## [Your instructions]
Whatever appears in the records apart from pictures must be reproduced exactly.

[Data items]
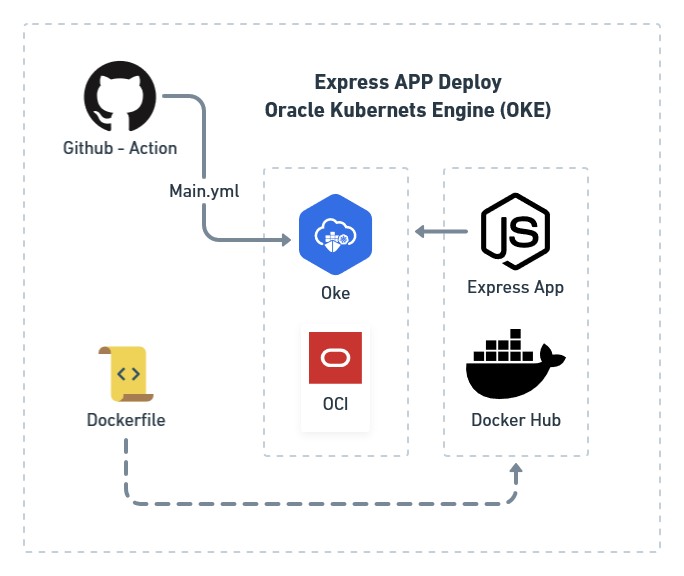
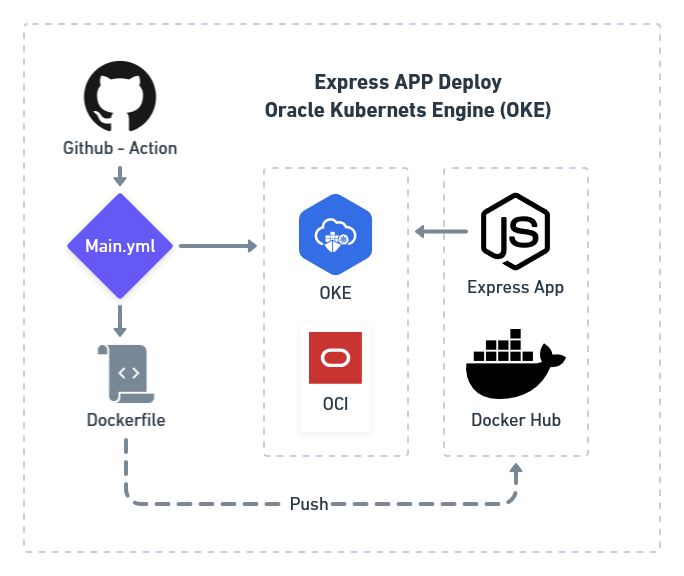
readme updated, push to docker hub

Changed region(s): [[0.0921, 0.1562, 0.4298, 0.7188], [0.4298, 0.8438, 0.4912, 0.9062], [0.4605, 0.5, 0.5219, 0.5312]]

diff --git a/README.md b/README.md
@@ -1,8 +1,28 @@
 # Github Actions setup to Deploy Node Express App in Oracle Cloud Infrastructure (OCI) - OKE
 
-This repo contains the min requeriments to deploy an `Node Express Application ` in `Oracle Kubernetes Engine (OKE)` and the automation pipeline with github actions.
+[![Deploy to OKE OCI](https://github.com/pavelsjo/node-express-github-actions-oci-oke/actions/workflows/main.yml/badge.svg?branch=main)](https://github.com/pavelsjo/node-express-github-actions-oci-oke/actions/workflows/main.yml)
+
+This repo contains the min requeriments to deploy an `Node Express Application` in `Oracle Kubernetes Engine (OKE)` and the automation pipeline with `github actions`.
 
 ![img](./media/diagram.github-actions-oke.png)
+
+## Setup
+
+- Create or use an image - `Docker HUB or OCI Contanier Registry`.
+  - For this example [Express App](https://hub.docker.com/r/pavelsjo/node-web-app).
+- Create or use an existing [API KEY](https://youtu.be/LMvYOSkXF1k?t=271) - `OCI`.
+- [Create a cluster](https://docs.oracle.com/en/learn/container_engine_kubernetes/#create-kubernetes-cluster) - `OCI`.
+- Setup your [repository](https://github.com/pavelsjo/node-express-github-actions-oci-oke) and [actions](https://github.com/pavelsjo/node-express-github-actions-oci-oke/blob/main/.github/workflows/main.yml) - `Github`.
+- Create [environment secrets](https://docs.github.com/es/actions/security-guides/encrypted-secrets) - `Github`.
+  - **DOCKER_USERNAME**.
+  - **DOCKER_PASSWORD**.
+  - **OCI_USER_OCID**.
+  - **OCI_FINGERPRINT**.
+  - **OCI_PASSPHRASE** - [example](https://youtu.be/LMvYOSkXF1k?t=192).
+  - **OCI_TENANCY_OCID**.
+  - **OCI_REGION**.
+  - **OKE_OCID** - [example](https://youtu.be/U4vJFUpBqNM?t=164).
+
 
 ## References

## [Finished task]
readme updated, push to docker hub

Changed region(s): [[0.0921, 0.1562, 0.4298, 0.7188], [0.4298, 0.8438, 0.4912, 0.9062], [0.4605, 0.5, 0.5219, 0.5312]]

diff --git a/README.md b/README.md
@@ -1,8 +1,28 @@
 # Github Actions setup to Deploy Node Express App in Oracle Cloud Infrastructure (OCI) - OKE
 
-This repo contains the min requeriments to deploy an `Node Express Application ` in `Oracle Kubernetes Engine (OKE)` and the automation pipeline with github actions.
+[![Deploy to OKE OCI](https://github.com/pavelsjo/node-express-github-actions-oci-oke/actions/workflows/main.yml/badge.svg?branch=main)](https://github.com/pavelsjo/node-express-github-actions-oci-oke/actions/workflows/main.yml)
+
+This repo contains the min requeriments to deploy an `Node Express Application` in `Oracle Kubernetes Engine (OKE)` and the automation pipeline with `github actions`.
 
 ![img](./media/diagram.github-actions-oke.png)
+
+## Setup
+
+- Create or use an image - `Docker HUB or OCI Contanier Registry`.
+  - For this example [Express App](https://hub.docker.com/r/pavelsjo/node-web-app).
+- Create or use an existing [API KEY](https://youtu.be/LMvYOSkXF1k?t=271) - `OCI`.
+- [Create a cluster](https://docs.oracle.com/en/learn/container_engine_kubernetes/#create-kubernetes-cluster) - `OCI`.
+- Setup your [repository](https://github.com/pavelsjo/node-express-github-actions-oci-oke) and [actions](https://github.com/pavelsjo/node-express-github-actions-oci-oke/blob/main/.github/workflows/main.yml) - `Github`.
+- Create [environment secrets](https://docs.github.com/es/actions/security-guides/encrypted-secrets) - `Github`.
+  - **DOCKER_USERNAME**.
+  - **DOCKER_PASSWORD**.
+  - **OCI_USER_OCID**.
+  - **OCI_FINGERPRINT**.
+  - **OCI_PASSPHRASE** - [example](https://youtu.be/LMvYOSkXF1k?t=192).
+  - **OCI_TENANCY_OCID**.
+  - **OCI_REGION**.
+  - **OKE_OCID** - [example](https://youtu.be/U4vJFUpBqNM?t=164).
+
 
 ## References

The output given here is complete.